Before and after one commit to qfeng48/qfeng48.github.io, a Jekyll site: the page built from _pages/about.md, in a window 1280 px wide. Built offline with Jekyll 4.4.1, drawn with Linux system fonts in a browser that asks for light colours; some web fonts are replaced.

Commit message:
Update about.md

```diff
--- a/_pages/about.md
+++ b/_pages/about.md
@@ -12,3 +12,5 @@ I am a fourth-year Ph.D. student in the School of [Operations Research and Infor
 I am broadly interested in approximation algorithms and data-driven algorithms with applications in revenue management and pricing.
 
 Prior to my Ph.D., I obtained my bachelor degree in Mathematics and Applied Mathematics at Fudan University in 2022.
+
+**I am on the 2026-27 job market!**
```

__________

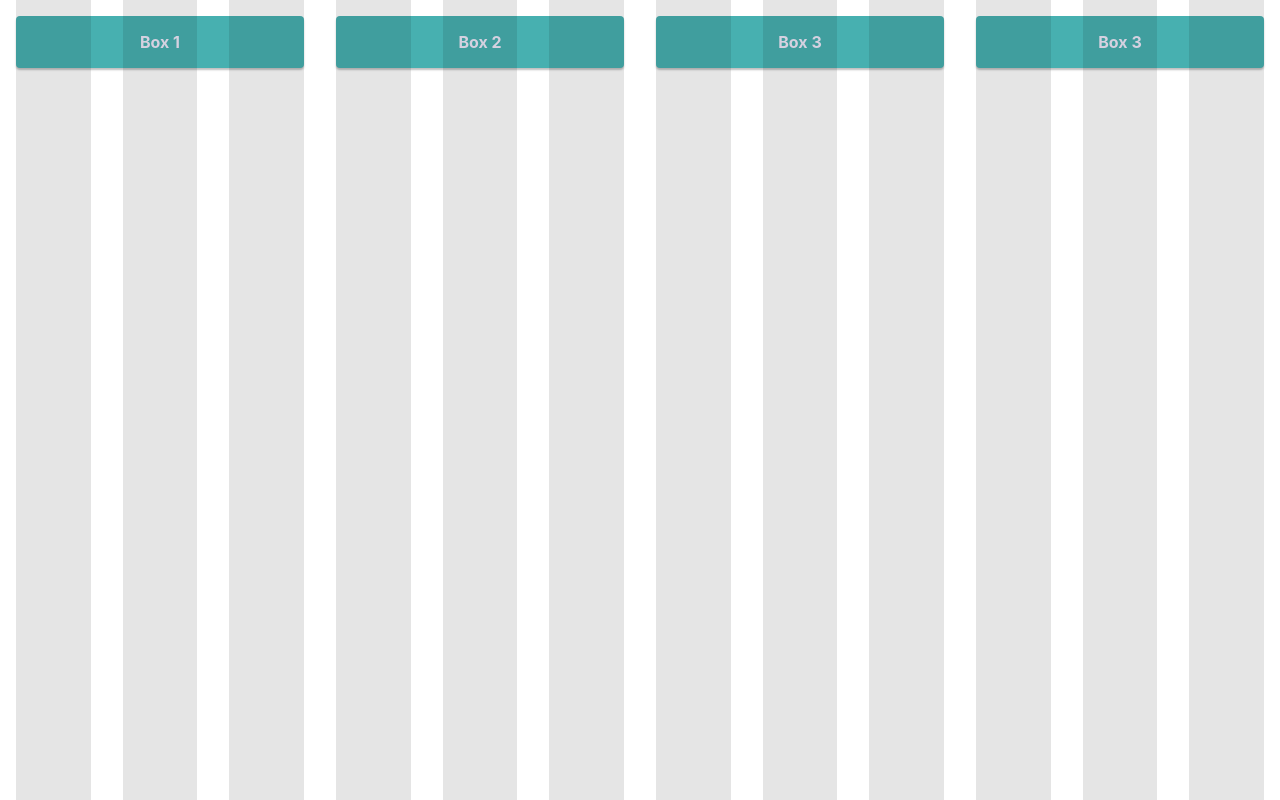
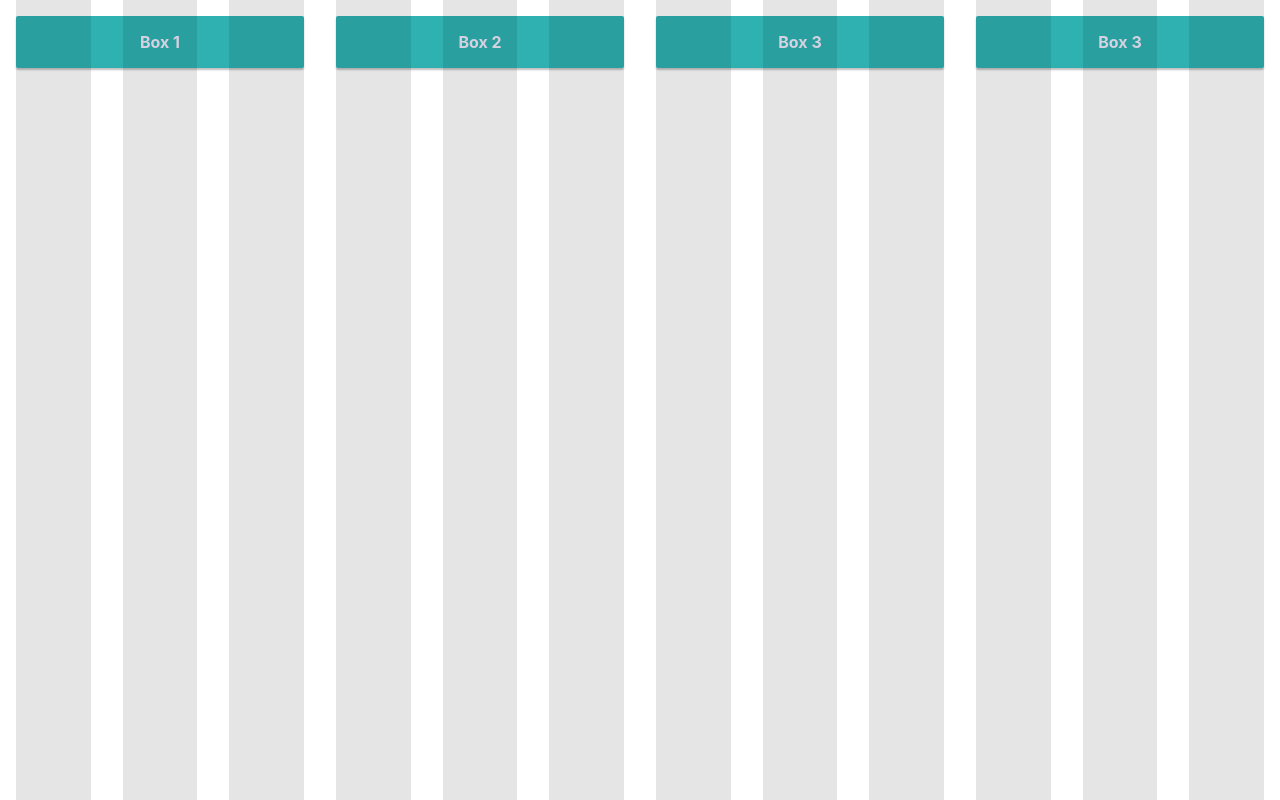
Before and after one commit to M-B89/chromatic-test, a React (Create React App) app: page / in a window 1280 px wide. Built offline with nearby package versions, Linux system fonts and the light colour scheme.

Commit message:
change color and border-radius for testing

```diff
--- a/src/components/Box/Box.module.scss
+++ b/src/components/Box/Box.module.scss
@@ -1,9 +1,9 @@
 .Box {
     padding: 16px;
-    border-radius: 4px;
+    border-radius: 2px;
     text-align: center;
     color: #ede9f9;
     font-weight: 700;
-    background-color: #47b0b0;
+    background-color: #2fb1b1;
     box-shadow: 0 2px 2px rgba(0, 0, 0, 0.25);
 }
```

__________

• How to complete this task: Could you show every line of the material that includes the string "color"?

• Response to the exercise:
change color and border-radius for testing
     color: #ede9f9;
-    background-color: #47b0b0;
+    background-color: #2fb1b1;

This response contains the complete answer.